**TASK ITEM:**
If an entry below contains an image, drop the image and retype the rest exactly.

**Change detection data:**

━━━━━━━━━━━━━━━━━━━━

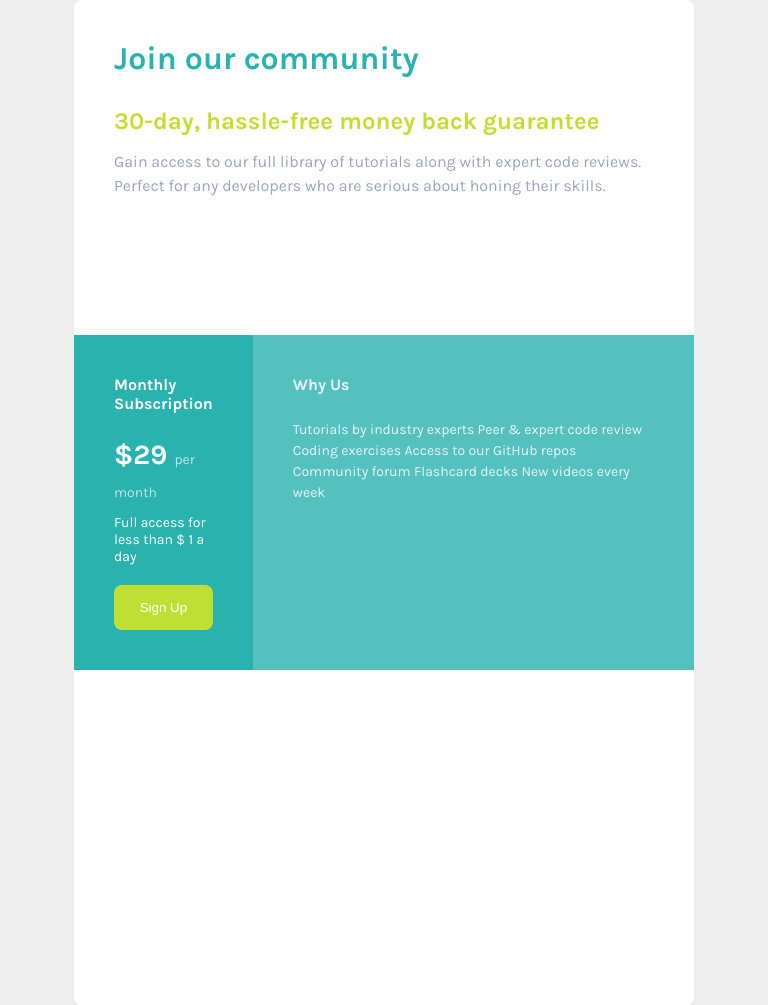
Repository: Akashiii1/WebSingleGrid_Day3
Page: index.html
The author's editor kept a copy of each file at every save. The page is drawn from the files as they stood at one save, then again after the next save.
The browser window is 768 px wide. The pictures show the whole page.

Above is the page before, as saved 2021-12-22 02:03:03.

After the next save:
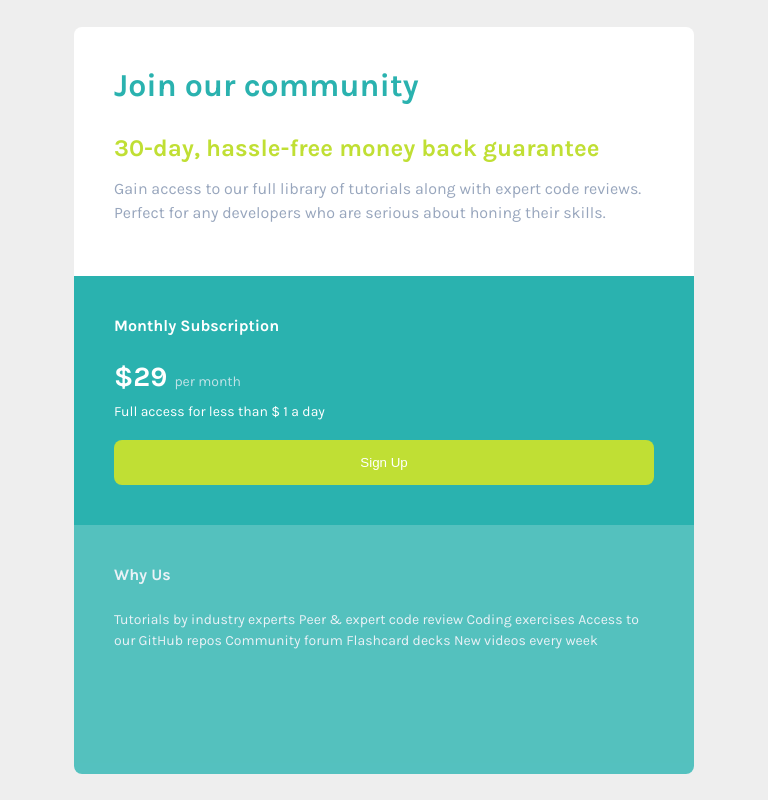
Saved 11 s later.
--- a/style.css
+++ b/style.css
@@ -139,6 +139,7 @@ body{
     grid-template-columns:1fr ;
     grid-template-rows: 1fr 1fr 1fr;
     grid-template-areas:"it1 "
-                        "it2 it3";
+                        "it2"
+                        "it3";
   }
 }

━━━━━━━━━━━━━━━━━━━━

**ANSWER TO THIS TASK:**
Repository: Akashiii1/WebSingleGrid_Day3
Page: index.html
The author's editor kept a copy of each file at every save. The page is drawn from the files as they stood at one save, then again after the next save.
The browser window is 768 px wide. The pictures show the whole page.

Above is the page before, as saved 2021-12-22 02:03:03.

After the next save:
Saved 11 s later.
--- a/style.css
+++ b/style.css
@@ -139,6 +139,7 @@ body{
     grid-template-columns:1fr ;
     grid-template-rows: 1fr 1fr 1fr;
     grid-template-areas:"it1 "
-                        "it2 it3";
+                        "it2"
+                        "it3";
   }
 }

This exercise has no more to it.